*What is required*
Word for word, copy the data that follows and skip its pictures.

---------- Given records ----------

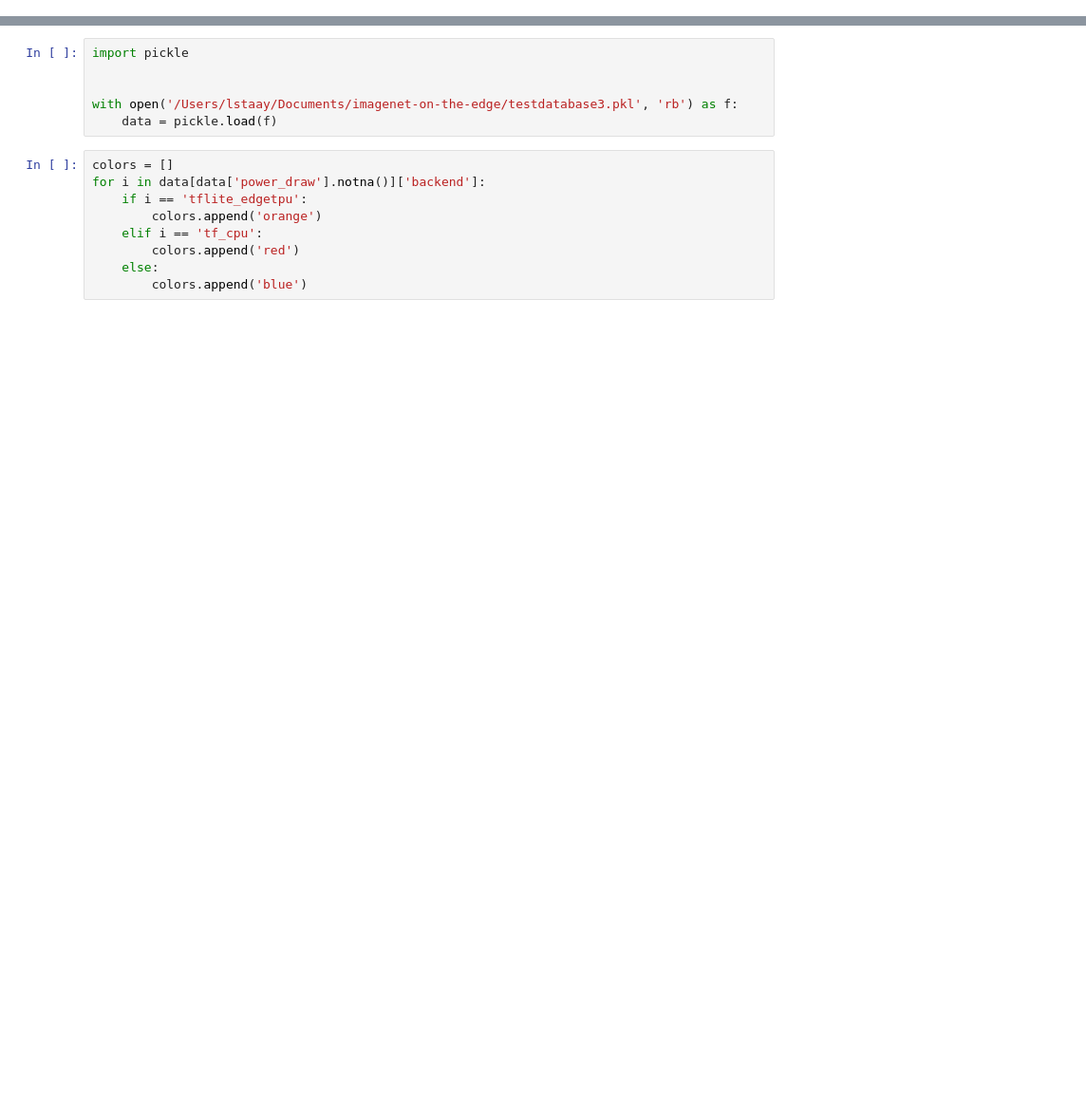
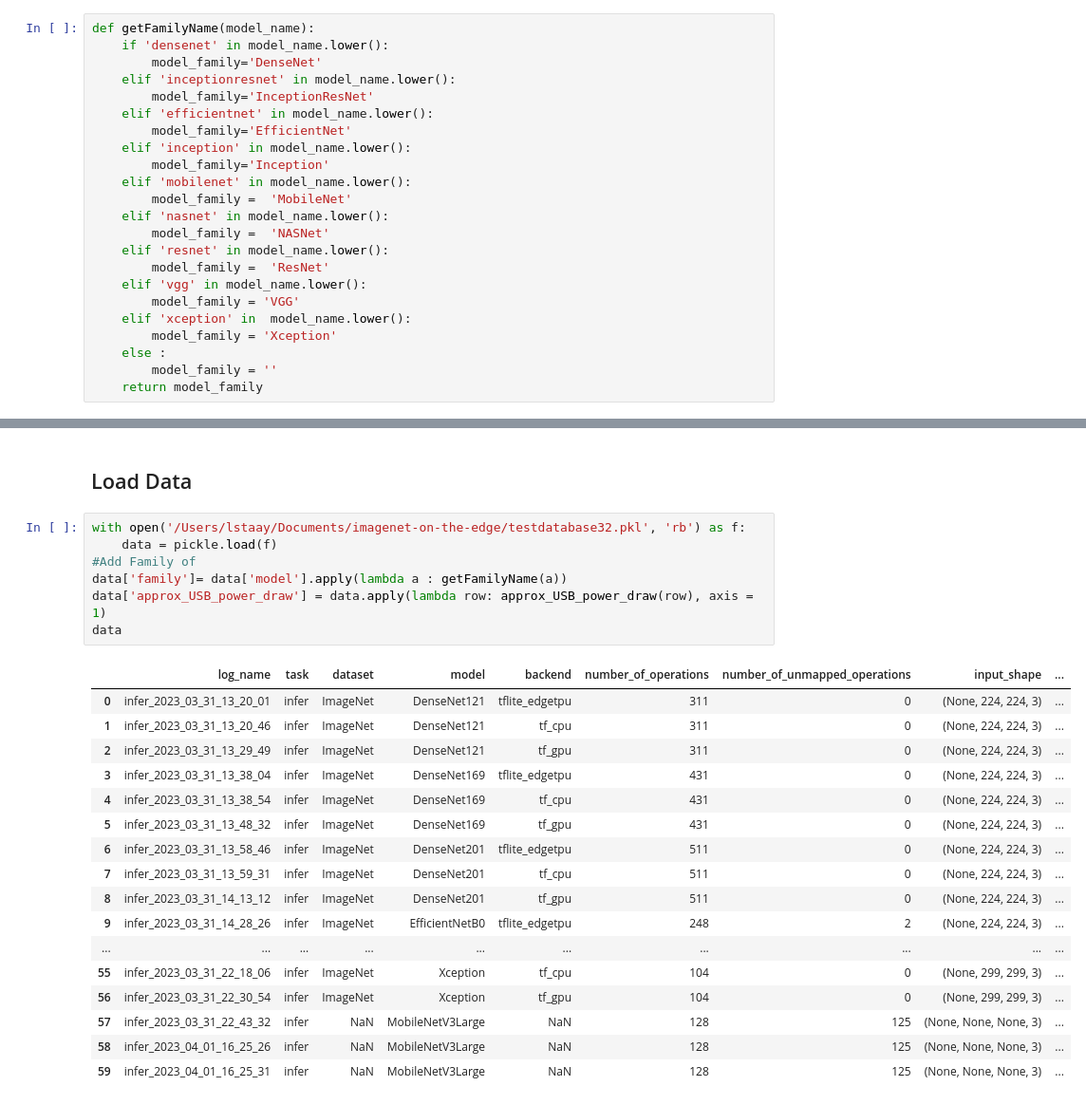
Before and after one commit to raphischer/edge-acc, a Jupyter notebook: database_evaluation.ipynb, the cells around one changed output, grey strips where cells are left out. Shown at 95% size. Saved outputs shown, nothing was run; the diff lists cells and outputs as text; blank space fills up the shorter version.

```diff
--- a/database_evaluation.ipynb
+++ b/database_evaluation.ipynb
@@ -0,0 +17,23 @@
+# %%
+def getFamilyName(model_name):
+    if 'densenet' in model_name.lower():
+        model_family='DenseNet'
+    elif 'inceptionresnet' in model_name.lower():
+        model_family='InceptionResNet'
+    elif 'efficientnet' in model_name.lower():
+        model_family='EfficientNet'
+    elif 'inception' in model_name.lower():
+        model_family='Inception'
+    elif 'mobilenet' in model_name.lower():
+        model_family =  'MobileNet'
+    elif 'nasnet' in model_name.lower():
+        model_family =  'NASNet'
+    elif 'resnet' in model_name.lower():
+        model_family =  'ResNet'
+    elif 'vgg' in model_name.lower():
+        model_family = 'VGG'
+    elif 'xception' in  model_name.lower():
+        model_family = 'Xception'
+    else :
+        model_family = ''
+    return model_family
@@ -1,15 +46,27 @@
+# %% [markdown]
+## Load Data
 # %%
-import pickle
-
-
-with open('/Users/lstaay/Documents/imagenet-on-the-edge/testdatabase3.pkl', 'rb') as f:
+with open('/Users/lstaay/Documents/imagenet-on-the-edge/testdatabase32.pkl', 'rb') as f:
     data = pickle.load(f)
+#Add Family of
+data['family']= data['model'].apply(lambda a : getFamilyName(a))
+data['approx_USB_power_draw'] = data.apply(lambda row: approx_USB_power_draw(row), axis = 1)
+data
+# %% [output]
+|  | log_name | task | dataset | model | backend | number_of_operations | number_of_unmapped_operations | input_shape | ... |
+| 0 | infer_2023_03_31_13_20_01 | infer | ImageNet | DenseNet121 | tflite_edgetpu | 311 | 0 | (None, 224, 224, 3) | ... |
+| 1 | infer_2023_03_31_13_20_46 | infer | ImageNet | DenseNet121 | tf_cpu | 311 | 0 | (None, 224, 224, 3) | ... |
+| 2 | infer_2023_03_31_13_29_49 | infer | ImageNet | DenseNet121 | tf_gpu | 311 | 0 | (None, 224, 224, 3) | ... |
+| 3 | infer_2023_03_31_13_38_04 | infer | ImageNet | DenseNet169 | tflite_edgetpu | 431 | 0 | (None, 224, 224, 3) | ... |
+| 4 | infer_2023_03_31_13_38_54 | infer | ImageNet | DenseNet169 | tf_cpu | 431 | 0 | (None, 224, 224, 3) | ... |
+| 5 | infer_2023_03_31_13_48_32 | infer | ImageNet | DenseNet169 | tf_gpu | 431 | 0 | (None, 224, 224, 3) | ... |
+| 6 | infer_2023_03_31_13_58_46 | infer | ImageNet | DenseNet201 | tflite_edgetpu | 511 | 0 | (None, 224, 224, 3) | ... |
+| 7 | infer_2023_03_31_13_59_31 | infer | ImageNet | DenseNet201 | tf_cpu | 511 | 0 | (None, 224, 224, 3) | ... |
+| 8 | infer_2023_03_31_14_13_12 | infer | ImageNet | DenseNet201 | tf_gpu | 511 | 0 | (None, 224, 224, 3) | ... |
+| 9 | infer_2023_03_31_14_28_26 | infer | ImageNet | EfficientNetB0 | tflite_edgetpu | 248 | 2 | (None, 224, 224, 3) | ... |
+| ... | ... | ... | ... | ... | ... | ... | ... | ... | ... |
+| 55 | infer_2023_03_31_22_18_06 | infer | ImageNet | Xception | tf_cpu | 104 | 0 | (None, 299, 299, 3) | ... |
+| 56 | infer_2023_03_31_22_30_54 | infer | ImageNet | Xception | tf_gpu | 104 | 0 | (None, 299, 299, 3) | ... |
+| 57 | infer_2023_03_31_22_43_32 | infer | NaN | MobileNetV3Large | NaN | 128 | 125 | (None, None, None, 3) | ... |
+| 58 | infer_2023_04_01_16_25_26 | infer | NaN | MobileNetV3Large | NaN | 128 | 125 | (None, None, None, 3) | ... |
+| 59 | infer_2023_04_01_16_25_31 | infer | NaN | MobileNetV3Large | NaN | 128 | 125 | (None, None, None, 3) | ... |
-# %%
-colors = []
-for i in data[data['power_draw'].notna()]['backend']:
-    if i == 'tflite_edgetpu':
-        colors.append('orange')
-    elif i == 'tf_cpu':
-        colors.append('red')
-    else:
-        colors.append('blue')
```
Also changed, not shown: parts of 15 cells of this notebook, 9 other files.
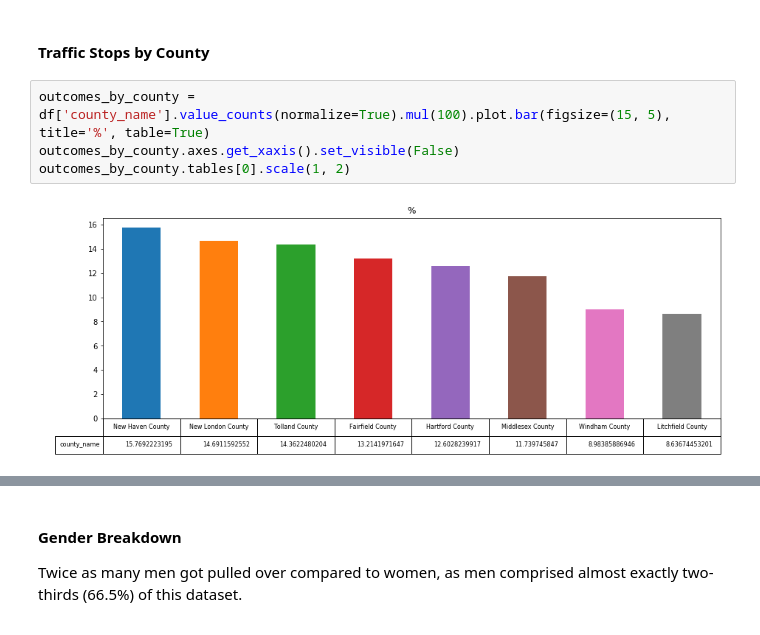
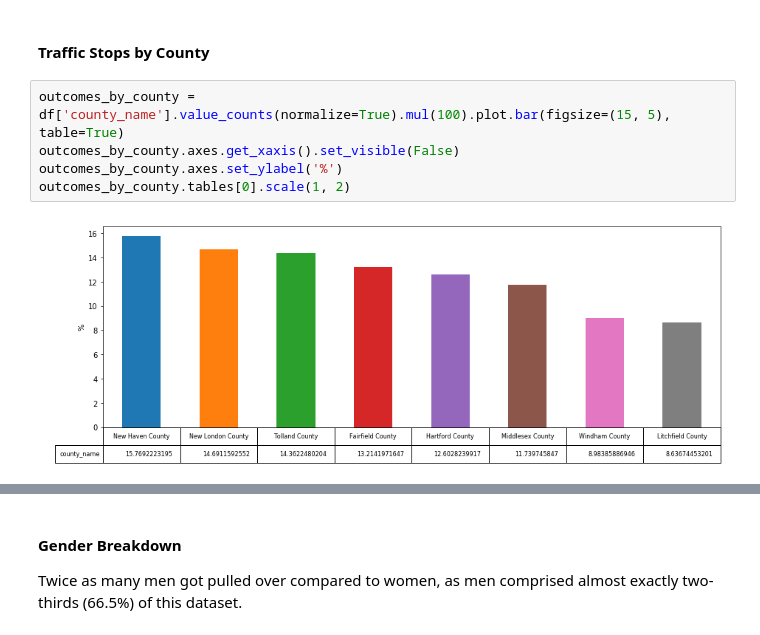
Before and after one commit to patrickmpoon/machine-learning, a Jupyter notebook: projects/capstone/Traffic_Stop_Outcome_Predictor.ipynb, the cells around one changed output, grey strips where cells are left out. Cells and saved outputs as stored; diff of their text form.

```diff
--- a/projects/capstone/Traffic_Stop_Outcome_Predictor.ipynb
+++ b/projects/capstone/Traffic_Stop_Outcome_Predictor.ipynb
@@ -288,8 +283,9 @@ While the racial breakdown of traffic stops for the state overall are, for the m
 # %% [markdown]
 #### Traffic Stops by County
 # %%
-outcomes_by_county = df['county_name'].value_counts(normalize=True).mul(100).plot.bar(figsize=(15, 5), title='%', table=True)
+outcomes_by_county = df['county_name'].value_counts(normalize=True).mul(100).plot.bar(figsize=(15, 5), table=True)
 outcomes_by_county.axes.get_xaxis().set_visible(False)
+outcomes_by_county.axes.set_ylabel('%')
 outcomes_by_county.tables[0].scale(1, 2)
 # %% [output]
-[figure, old version]
+[figure, new version]
```
Also changed, not shown: parts of 39 cells of this notebook.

----------

*Task answer*
Before and after one commit to raphischer/edge-acc, a Jupyter notebook: database_evaluation.ipynb, the cells around one changed output, grey strips where cells are left out. Shown at 95% size. Saved outputs shown, nothing was run; the diff lists cells and outputs as text; blank space fills up the shorter version.

```diff
--- a/database_evaluation.ipynb
+++ b/database_evaluation.ipynb
@@ -0,0 +17,23 @@
+# %%
+def getFamilyName(model_name):
+    if 'densenet' in model_name.lower():
+        model_family='DenseNet'
+    elif 'inceptionresnet' in model_name.lower():
+        model_family='InceptionResNet'
+    elif 'efficientnet' in model_name.lower():
+        model_family='EfficientNet'
+    elif 'inception' in model_name.lower():
+        model_family='Inception'
+    elif 'mobilenet' in model_name.lower():
+        model_family =  'MobileNet'
+    elif 'nasnet' in model_name.lower():
+        model_family =  'NASNet'
+    elif 'resnet' in model_name.lower():
+        model_family =  'ResNet'
+    elif 'vgg' in model_name.lower():
+        model_family = 'VGG'
+    elif 'xception' in  model_name.lower():
+        model_family = 'Xception'
+    else :
+        model_family = ''
+    return model_family
@@ -1,15 +46,27 @@
+# %% [markdown]
+## Load Data
 # %%
-import pickle
-
-
-with open('/Users/lstaay/Documents/imagenet-on-the-edge/testdatabase3.pkl', 'rb') as f:
+with open('/Users/lstaay/Documents/imagenet-on-the-edge/testdatabase32.pkl', 'rb') as f:
     data = pickle.load(f)
+#Add Family of
+data['family']= data['model'].apply(lambda a : getFamilyName(a))
+data['approx_USB_power_draw'] = data.apply(lambda row: approx_USB_power_draw(row), axis = 1)
+data
+# %% [output]
+|  | log_name | task | dataset | model | backend | number_of_operations | number_of_unmapped_operations | input_shape | ... |
+| 0 | infer_2023_03_31_13_20_01 | infer | ImageNet | DenseNet121 | tflite_edgetpu | 311 | 0 | (None, 224, 224, 3) | ... |
+| 1 | infer_2023_03_31_13_20_46 | infer | ImageNet | DenseNet121 | tf_cpu | 311 | 0 | (None, 224, 224, 3) | ... |
+| 2 | infer_2023_03_31_13_29_49 | infer | ImageNet | DenseNet121 | tf_gpu | 311 | 0 | (None, 224, 224, 3) | ... |
+| 3 | infer_2023_03_31_13_38_04 | infer | ImageNet | DenseNet169 | tflite_edgetpu | 431 | 0 | (None, 224, 224, 3) | ... |
+| 4 | infer_2023_03_31_13_38_54 | infer | ImageNet | DenseNet169 | tf_cpu | 431 | 0 | (None, 224, 224, 3) | ... |
+| 5 | infer_2023_03_31_13_48_32 | infer | ImageNet | DenseNet169 | tf_gpu | 431 | 0 | (None, 224, 224, 3) | ... |
+| 6 | infer_2023_03_31_13_58_46 | infer | ImageNet | DenseNet201 | tflite_edgetpu | 511 | 0 | (None, 224, 224, 3) | ... |
+| 7 | infer_2023_03_31_13_59_31 | infer | ImageNet | DenseNet201 | tf_cpu | 511 | 0 | (None, 224, 224, 3) | ... |
+| 8 | infer_2023_03_31_14_13_12 | infer | ImageNet | DenseNet201 | tf_gpu | 511 | 0 | (None, 224, 224, 3) | ... |
+| 9 | infer_2023_03_31_14_28_26 | infer | ImageNet | EfficientNetB0 | tflite_edgetpu | 248 | 2 | (None, 224, 224, 3) | ... |
+| ... | ... | ... | ... | ... | ... | ... | ... | ... | ... |
+| 55 | infer_2023_03_31_22_18_06 | infer | ImageNet | Xception | tf_cpu | 104 | 0 | (None, 299, 299, 3) | ... |
+| 56 | infer_2023_03_31_22_30_54 | infer | ImageNet | Xception | tf_gpu | 104 | 0 | (None, 299, 299, 3) | ... |
+| 57 | infer_2023_03_31_22_43_32 | infer | NaN | MobileNetV3Large | NaN | 128 | 125 | (None, None, None, 3) | ... |
+| 58 | infer_2023_04_01_16_25_26 | infer | NaN | MobileNetV3Large | NaN | 128 | 125 | (None, None, None, 3) | ... |
+| 59 | infer_2023_04_01_16_25_31 | infer | NaN | MobileNetV3Large | NaN | 128 | 125 | (None, None, None, 3) | ... |
-# %%
-colors = []
-for i in data[data['power_draw'].notna()]['backend']:
-    if i == 'tflite_edgetpu':
-        colors.append('orange')
-    elif i == 'tf_cpu':
-        colors.append('red')
-    else:
-        colors.append('blue')
```
Also changed, not shown: parts of 15 cells of this notebook, 9 other files.
Before and after one commit to patrickmpoon/machine-learning, a Jupyter notebook: projects/capstone/Traffic_Stop_Outcome_Predictor.ipynb, the cells around one changed output, grey strips where cells are left out. Cells and saved outputs as stored; diff of their text form.

```diff
--- a/projects/capstone/Traffic_Stop_Outcome_Predictor.ipynb
+++ b/projects/capstone/Traffic_Stop_Outcome_Predictor.ipynb
@@ -288,8 +283,9 @@ While the racial breakdown of traffic stops for the state overall are, for the m
 # %% [markdown]
 #### Traffic Stops by County
 # %%
-outcomes_by_county = df['county_name'].value_counts(normalize=True).mul(100).plot.bar(figsize=(15, 5), title='%', table=True)
+outcomes_by_county = df['county_name'].value_counts(normalize=True).mul(100).plot.bar(figsize=(15, 5), table=True)
 outcomes_by_county.axes.get_xaxis().set_visible(False)
+outcomes_by_county.axes.set_ylabel('%')
 outcomes_by_county.tables[0].scale(1, 2)
 # %% [output]
-[figure, old version]
+[figure, new version]
```
Also changed, not shown: parts of 39 cells of this notebook.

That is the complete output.